In the Fenway right now, Walker is measuring sound by Fenway Park and set up several sound monitors before last weekend’s Zac Brown Band concerts. She is also doing a laboratory-based experiment where “we’re taking sounds from the City of Boston and we’re exposing participants to these sound levels and we’re monitoring their cardiovascular stress and mental responses with hopes of seeing how sounds in a typical urban environment impact our health acutely,” she said, as well as community engagement events ranging from hearing screenings to sound walks to lectures. She said a report will be released soon for Fenway’s results.
Walker also said that elected officials “need to be open to listening to people when they comp[lain and not looking at it as something that a lot of people with privilege are complaining about. It’s a real environmental health issue that’s backed up by millions of epidemiological studies.”
She said that about 40 decibels, people begin to experience mood disruption. She said as you move up on the decibel spectrum, it begins to disrupt sleep around 55 decibels. At around 65 decibels, which Walker said is about how loud Boston is on a typical day and sometimes at night as well, “we begin to see cardiovascular-related issues, such as hypertension, increased risk for heart attacks, cardiovascular-related emergency admissions, and cardiovascular related mortality,” she said.
She said that instead of competing Boston’s sound levels with those of other cities, it is more important and more useful to compare it to what studies show impacts health. She said that when it is looked at this way, “sound levels in the City of Boston are concerning.”
“I feel like Boston can be at the forefront of dealing with environmental noise issues,” Walker said, encouraging the City Council to use her resources and others as well. “We should take a risk and begin to be more creative about how we address these things and how we provide data to our residents. I feel like this is the beginning of a conversation that could move and shape the way other cities in the United States and across the world handle noise issues.”
After Erica’s testimony and question and answer, two people signed up for public testimony. The first was Victor Brogna of the North End/Waterfront Residents’ Association. Brogna said that he has been a Boston resident for about 70 years. “What I see is a cultural change that is amplification has become louder and louder and the loudness has become more standard,” he said. He said that he can frequently hear outdoor concerts at City Hall Plaza from halfway down Hanover St. “I find this certainly annoying,” he said.
He said he can also hear the street performers at Faneuil Hall from “probably a quarter of a mile away” on State Street. “This is a quality of life issue, but I don’t know whether that’s pressing enough to cause a major correction,” Brogna said.”I would like to see the focus on the public health issue and maybe that can bring us to a cultural change.”

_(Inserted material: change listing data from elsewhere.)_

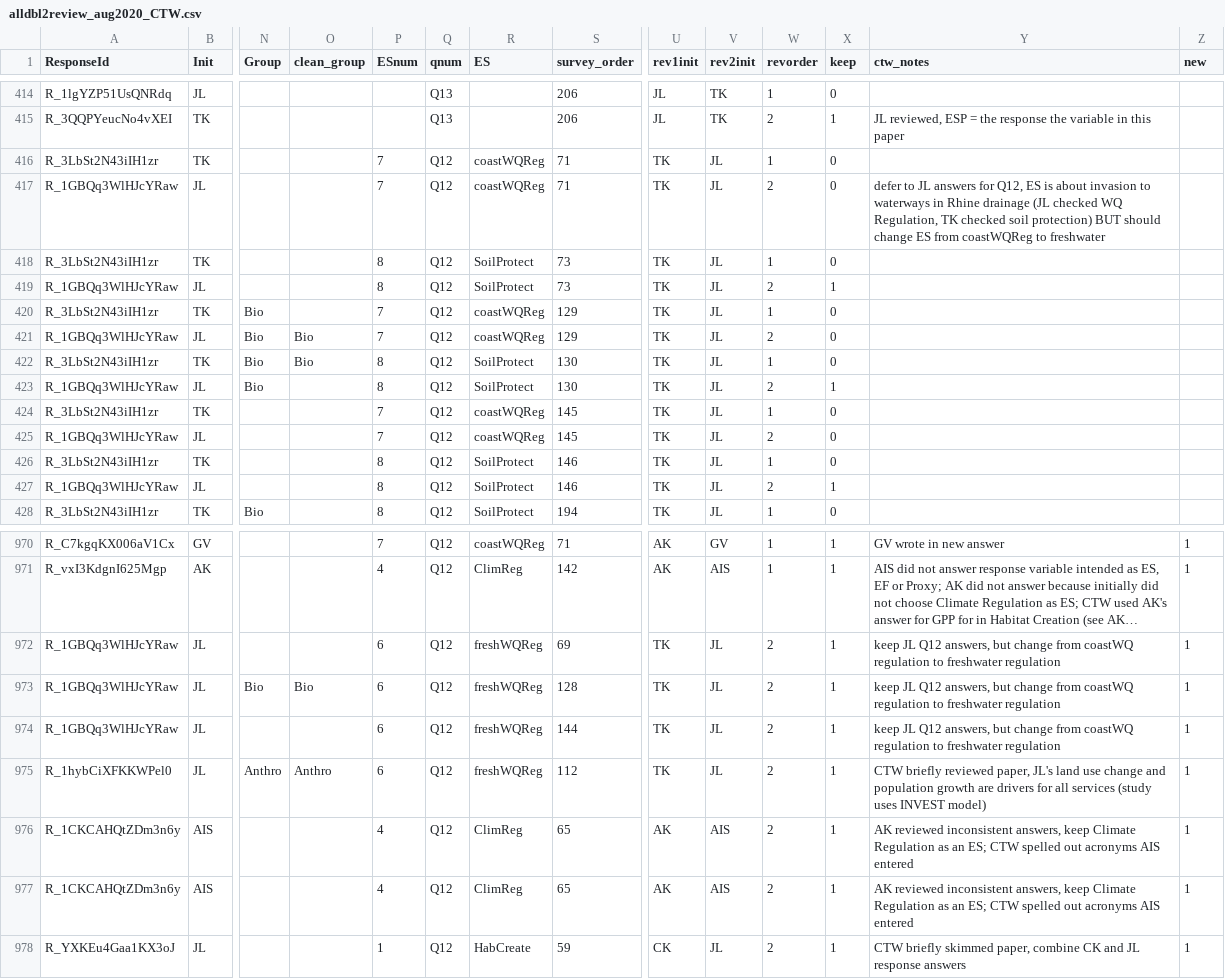
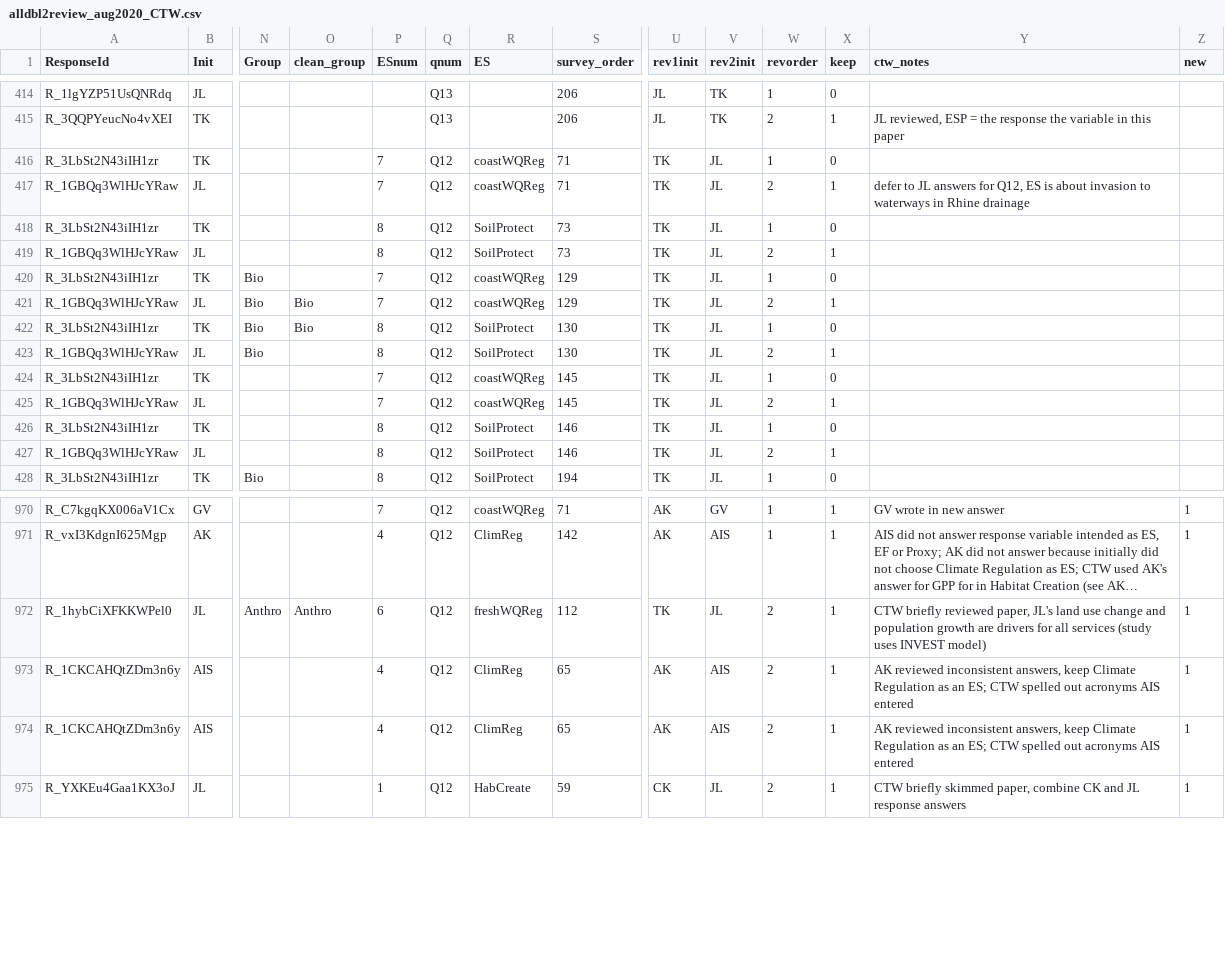
Before and after one commit to caitlintwhite/kremeny_analyses, a CSV file: round2_metareview/data/reviewer_revisions/alldbl2review_aug2020_CTW.csv, drawn as a sheet; only a part is shown, gaps mark what is left out; long unchanged cells end in …; rows hold the shown columns only; the diff names each change by its address in the sheet, - before the commit and + after, or states it on an @@ line.

Commit message:
correction to ES for one of JL/TK papers

```diff
--- a/round2_metareview/data/reviewer_revisions/alldbl2review_aug2020_CTW.csv
+++ b/round2_metareview/data/reviewer_revisions/alldbl2review_aug2020_CTW.csv
-X417 (keep): 0
+X417 (keep): 1
-Y417 (ctw_notes): …Rhine drainage (JL checked WQ Regulation, TK checked soil protection) BUT should change ES from coastWQReg to freshwater
+Y417 (ctw_notes): …Rhine drainage
-X421 (keep): 0
+X421 (keep): 1
-X425 (keep): 0
+X425 (keep): 1
-row 972: R_1GBQq3WlHJcYRaw | JL |  |  | 6 | Q12 | freshWQReg | 69 | TK | JL | 2 | 1 | keep JL Q12 answers, but change from coastWQ regulation to freshwater regulation | 1
-row 973: R_1GBQq3WlHJcYRaw | JL | Bio | Bio | 6 | Q12 | freshWQReg | 128 | TK | JL | 2 | 1 | keep JL Q12 answers, but change from coastWQ regulation to freshwater regulation | 1
-row 974: R_1GBQq3WlHJcYRaw | JL |  |  | 6 | Q12 | freshWQReg | 144 | TK | JL | 2 | 1 | keep JL Q12 answers, but change from coastWQ regulation to freshwater regulation | 1
```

Roy Owens also complained about noise levels in Roxbury, as he also said music can be heard from several blocks away. Noise from college parties on Woodville St. and West Cottage St. are also a problem. “As we become more and more overdeveloped and do not adequately regulate these ever increasing noise levels, our pollution has become a public safety hazard that should alarm all of us,” Councilor Garrison said in her closing statement. “We can do better and my sincere hope is that this hearing today will lead to real solutions and would change how we handle the cases of excessive noise. As an at-large City Councilor, I will continue to be an advocate for all residents who, like me, are concerned about unreasonable noise.”